WORK ORDER:
Report each line of the entries below that includes "notification".

Version difference data:
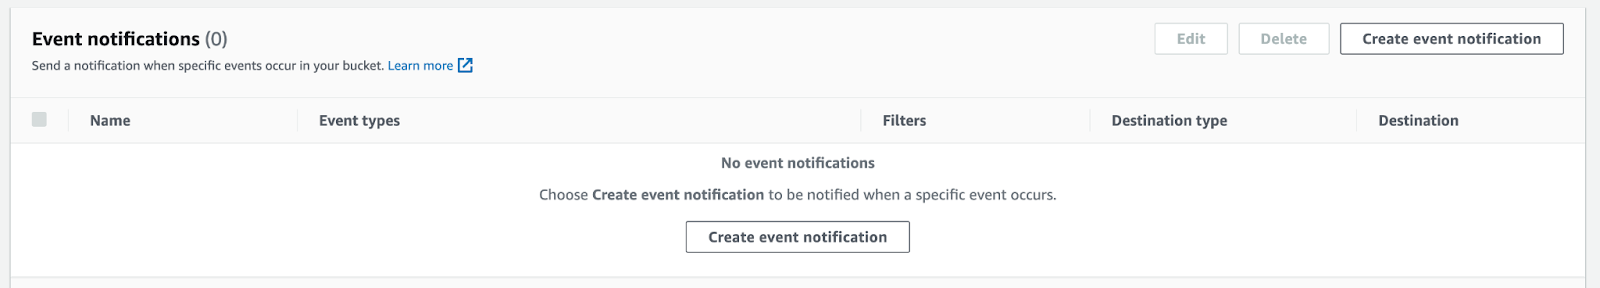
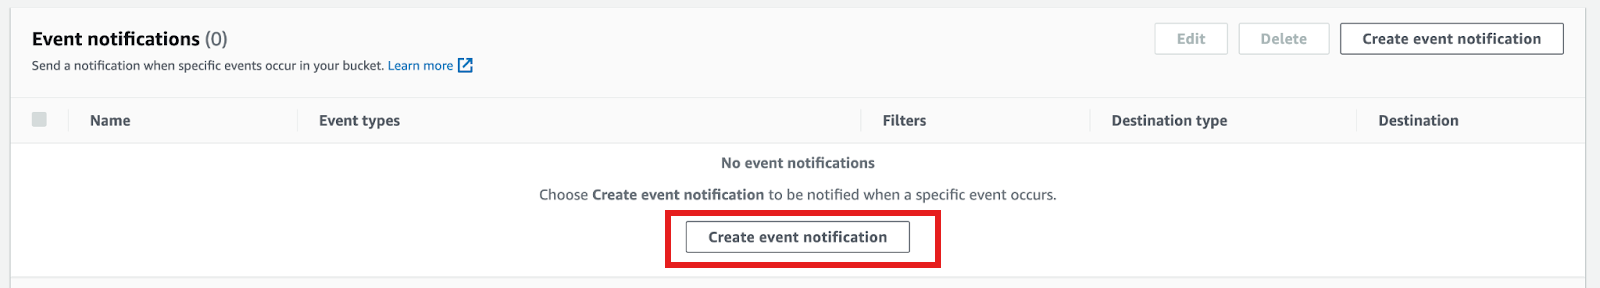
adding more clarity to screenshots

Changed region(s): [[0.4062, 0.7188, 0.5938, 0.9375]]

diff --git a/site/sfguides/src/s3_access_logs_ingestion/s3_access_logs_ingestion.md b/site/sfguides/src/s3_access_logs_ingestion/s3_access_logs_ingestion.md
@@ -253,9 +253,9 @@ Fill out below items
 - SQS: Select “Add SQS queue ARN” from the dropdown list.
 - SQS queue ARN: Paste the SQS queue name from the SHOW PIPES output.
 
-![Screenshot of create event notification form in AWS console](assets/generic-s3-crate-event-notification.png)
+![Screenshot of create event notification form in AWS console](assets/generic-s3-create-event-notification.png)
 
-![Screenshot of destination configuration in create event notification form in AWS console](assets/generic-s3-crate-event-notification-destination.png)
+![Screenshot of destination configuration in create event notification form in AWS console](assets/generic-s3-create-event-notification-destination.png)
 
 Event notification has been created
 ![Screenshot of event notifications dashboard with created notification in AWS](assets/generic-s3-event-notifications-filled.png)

EXERCISE OUTPUT:
-![Screenshot of create event notification form in AWS console](assets/generic-s3-crate-event-notification.png)
+![Screenshot of create event notification form in AWS console](assets/generic-s3-create-event-notification.png)
-![Screenshot of destination configuration in create event notification form in AWS console](assets/generic-s3-crate-event-notification-destination.png)
+![Screenshot of destination configuration in create event notification form in AWS console](assets/generic-s3-create-event-notification-destination.png)
 Event notification has been created
 ![Screenshot of event notifications dashboard with created notification in AWS](assets/generic-s3-event-notifications-filled.png)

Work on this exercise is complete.